Osprey on a riverside perch, dining on fresh fish during the 2014 NJ opening day of trout season.

Earlier this April, I noticed an osprey perched in the same location day after day. This wasn’t typical of the local ospreys that ranged far and wide in their constant search for food. I was able to get a few photos and noticed a blue band on the right leg and a silver band on the left. I reported the band to the USGS website, BandReports@usgs.gov, to find this osprey was banded in Portland, Maine, July 27th, 2011 while it was still in the nest, too young to fly.

Osprey migrate from the northeast, where they breed, to central and South America each fall, a trip of more than 2,500 miles. This bird was apparently on its way back to Maine and stopped to rest. Osprey, like other migratory birds, are very loyal to nest sites and return to the same location with great predictability.

Consider our visiting osprey will be 5 years old this July, and has 25,000 plus, frequent flyer miles on its account, you have to recoil in amazement, wonder and respect for its strength and tenacity. As osprey can live 25 to 30 years or more, the mileage really adds up.

Our Maine visitor, a female, as evidenced by her speckled décolletage, has a bright and long future and hopefully will stop along the South Branch again on her journey to and from Central America. No doubt other osprey are flying to northern breeding grounds through NJ, so the opportunity to spot a banded bird along the North and South Branch are quite good.

The reporting of banded birds is critical to wildlife research as it helps to unravel the mystery of migration, the location of breeding grounds, longevity, and other variables that impact the health and status of local and overall wildlife populations.

New Jersey is now using red bands for osprey and from Ben Wurst at conservewildlifenj.org, as per USGS; “Green anodized bands are being used in NY. Purple anodized bands in MD and VA. Red anodized bands (like ours, but with alpha code A&B 00-99) in PA (permit is expired now). Blue anodized bands in MA, ME & Ontario.”
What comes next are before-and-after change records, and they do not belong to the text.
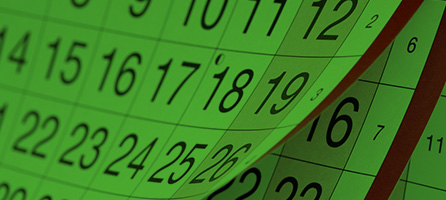
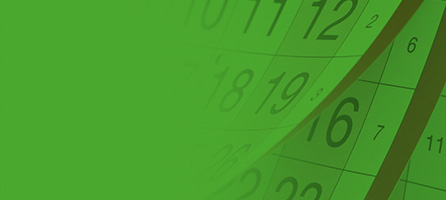
#9

diff --git a/src/resources/css/main.scss b/src/resources/css/main.scss
@@ -1842,11 +1842,11 @@ $grey_about: #5d5d5d;
       background-repeat:no-repeat;
       background-size: cover;
       .bg_hover {
-        background: linear-gradient(to left, rgba(0,0,0,0), $green_main);
+        
         height: 100%;
       }
       .bg_hover:hover {
-        background-color: $green_main;
+        background-color: rgba(75, 168, 46, .4);
       }
       h2 {
         padding: 40px 0 5px 40px;
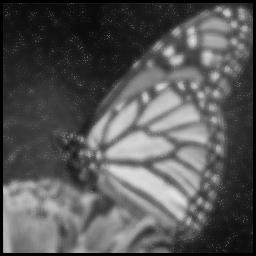
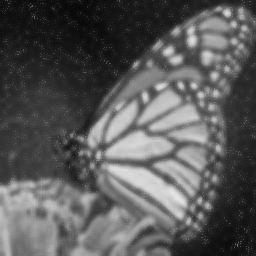
Updated p2 HW2 code

diff --git a/Homeworks/homework2_programming/p2_bilateral_filtering.py b/Homeworks/homework2_programming/p2_bilateral_filtering.py
@@ -18,36 +18,38 @@ def bilateral_filtering(
     Compute the bilaterally filtered image given an input image, kernel size, spatial variance, and intensity range variance
     """
 
-    img = img / 255
+    img = img / 255.0
     img = img.astype("float32")
-    img_filtered = np.zeros(img.shape) # Placeholder of the filtered image
+    img_filtered = np.zeros_like(img)
     xsize, ysize = img.shape
-    
-    # Todo: For each pixel position [i, j], you need to compute the filtered output: img_filtered[i, j]
-    # step 1: compute kernel_sizexkernel_size spatial and intensity range weights of the bilateral filter in terms of spatial_variance and intensity_variance. 
-    # step 2: compute the filtered pixel img_filtered[i, j] using the obtained kernel weights and the neighboring pixels of img[i, j] in the kernel_sizexkernel_size local window
-    # The bilateral filtering formula can be found in slide 15 of lecture 6
-    # Tip: use zero-padding to address the black border issue.
 
-    # ********************************
-    # Your code is here.
-    # ********************************
-    Wp = 0
-    filtered_pixel = 0
     padding = kernel_size // 2
-    img_padded = np.pad(img, ((padding, padding), (padding, padding)), mode='constant', constant_values=0)
-    for i in range(kernel_size // 2, xsize - kernel_size // 2):
-        for j in range(kernel_size // 2, ysize - kernel_size // 2):
-           
-            spatial_weight = np.exp(-(k**2 + l**2) / (2 * spatial_variance))
-            intensity_weight = np.exp(-((img[i, j] - img[i + k, j + l])**2) / (2 * intensity_variance))
-            weight = spatial_weight * intensity_weight
-            Wp += weight
-            filtered_pixel += weight * img[i + k, j + l]
+    img_padded = np.pad(img, ((padding, padding), (padding, padding)), mode="reflect")
+
+    for i in range(xsize):
+        for j in range(ysize):
+            Wp = 0.0
+            filtered_pixel = 0.0
+
+            center_val = img_padded[i + padding, j + padding]
+
+            for k in range(-padding, padding + 1):
+                for l in range(-padding, padding + 1):
+                    neighbor_val = img_padded[i + k + padding, j + l + padding]
+
+                    # Spatial Gaussian
+                    spatial_weight = np.exp(-(k**2 + l**2) / (2 * spatial_variance))
+
+                    # Intensity Gaussian
+                    intensity_weight = np.exp(-((center_val - neighbor_val) ** 2) / (2 * intensity_variance))
+
+                    weight = spatial_weight * intensity_weight
+                    Wp += weight
+                    filtered_pixel += weight * neighbor_val
+
             img_filtered[i, j] = filtered_pixel / Wp
-    
-    img_filtered = img_filtered * 255
-    img_filtered = np.uint8(img_filtered)
+
+    img_filtered = (img_filtered * 255).astype(np.uint8)
     return img_filtered
 
  
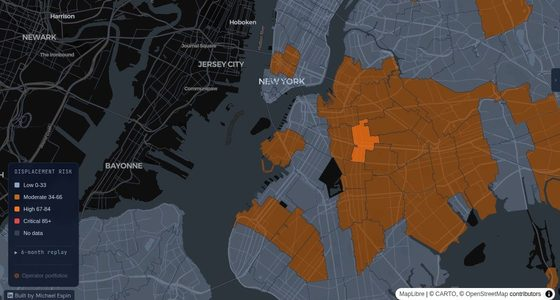
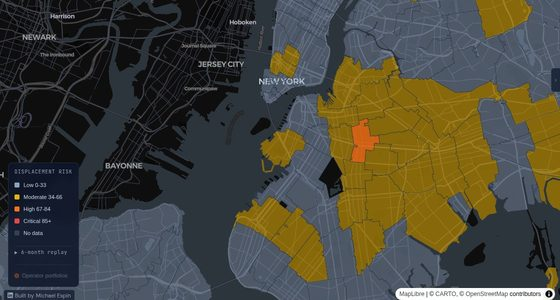
fix(map): give the moderate tier its own hue
Bronze moderates at 0.62 opacity collapsed into the high-tier orange, so
the whole map read as two tones. Moderate is now gold (#eab308, 0.55
opacity): the ramp runs silver, gold, orange, red, and a High ZIP stands
apart from the moderates around it at a glance. Legend, methodology dot,
landing teaser images, and the og-image card regenerated to match.

diff --git a/frontend/app.html b/frontend/app.html
@@ -438,7 +438,7 @@
             <div id="map-legend" class="absolute bottom-9 left-4 z-10 rounded-lg px-3 py-2 flex flex-col gap-1" style="background:rgba(15,23,42,0.88);backdrop-filter:blur(6px);border:1px solid rgba(148,163,184,0.15);font-size:11px;">
                 <div class="text-slate-400 font-mono uppercase tracking-wider mb-0.5" style="font-size:10px;letter-spacing:0.08em;"><span id="legend-header">displacement risk</span></div>
                 <div class="flex items-center gap-2"><span style="width:10px;height:10px;border-radius:2px;background:#8da2c0;display:inline-block;flex-shrink:0;"></span><span id="legend-low" class="text-slate-300">Low 0-33</span></div>
-                <div class="flex items-center gap-2"><span style="width:10px;height:10px;border-radius:2px;background:#c2661b;display:inline-block;flex-shrink:0;"></span><span id="legend-moderate" class="text-slate-300">Moderate 34-66</span></div>
+                <div class="flex items-center gap-2"><span style="width:10px;height:10px;border-radius:2px;background:#eab308;display:inline-block;flex-shrink:0;"></span><span id="legend-moderate" class="text-slate-300">Moderate 34-66</span></div>
                 <div class="flex items-center gap-2"><span style="width:10px;height:10px;border-radius:2px;background:#f97316;display:inline-block;flex-shrink:0;"></span><span id="legend-high" class="text-slate-300">High 67-84</span></div>
                 <div class="flex items-center gap-2"><span style="width:10px;height:10px;border-radius:2px;background:#ef4444;display:inline-block;flex-shrink:0;"></span><span id="legend-critical" class="text-slate-300">Critical 85+</span></div>
                 <div class="flex items-center gap-2"><span style="width:10px;height:10px;border-radius:2px;background:#334155;display:inline-block;flex-shrink:0;"></span><span id="legend-no-data" class="text-slate-300">No data</span></div>
@@ -2122,7 +2122,7 @@
                         [
                             'step', ['coalesce', ['feature-state', 'score'], ['get', 'score']],
                             '#8da2c0',
-                            34, '#c2661b',
+                            34, '#eab308',
                             67, '#f97316',
                             85, '#ef4444'
                         ]
@@ -2133,7 +2133,7 @@
                         [
                             'step', ['coalesce', ['feature-state', 'score'], ['get', 'score']],
                             0.5,
-                            34, 0.62,
+                            34, 0.55,
                             67, 0.82,
                             85, 0.9
                         ]

diff --git a/frontend/methodology.html b/frontend/methodology.html
@@ -686,7 +686,7 @@
                 <span class="score-range-label">Low pressure</span>
             </div>
             <div class="score-range">
-                <div class="color-dot" style="background:#92400e;"></div>
+                <div class="color-dot" style="background:#eab308;"></div>
                 <span class="score-range-num">34 – 66</span>
                 <span class="score-range-label">Moderate pressure</span>
             </div>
The preponderance of osprey nests in NJ are along the Delaware River and Atlantic shoreline, its estuaries, bays and rivers, so keep an eye out for banded birds and report them to BandReports@usgs.gov . The researchers are as excited about a band report as you and will send a certificate of appreciation with relevant data about your bird. Many species of birds are banded, so don’t forget our eagles, hawks and songbirds. Opportunities abound as NJ is on a major flyway, the rivers being main exit and entrance ramps to our backyard.

brisml_photo_ospr_nest_0130a_jul_2011

*Joe sent us an update to this post, a photo of the exact location in Maine where the osprey was born. Photo courtesy of Lauren Gilpatrick at the Biodiversity Research Institute, Portland Maine.

See, http://www.conservewildlifenj.org/education/ospreycam/ for more details about NJ osprey project and live osprey cam.

Special thanks to Robert Somes, Kathy Clark and Ben Wurst for their enthusiastic help and support.

Robert Somes, Senior Zoologist

NJ Division of Fish and Wildlife

Endangered and Nongame Species Program

 

Kathy Clark,CWB,

NJ Division of Fish and Wildlife

Endangered and Nongame Species Program,

 

Ben Wurst, Habitat Program Manager

New Jersey Osprey Project

Author Joe Mish has been running wild in New Jersey since childhood when he found ways to escape his mother’s watchful eyes. He continues to trek the swamps, rivers and thickets seeking to share, with the residents and visitors, all of the state’s natural beauty hidden within full view. To read more of his writing and view more of his gorgeous photographs visit Winter Bear Rising, his wordpress blog. Joe’s series “Nature on the Raritan, Hidden in Plain View” runs monthly as part of the LRWP “Voices of the Watershed” series. Writing and photos used with permission from the author.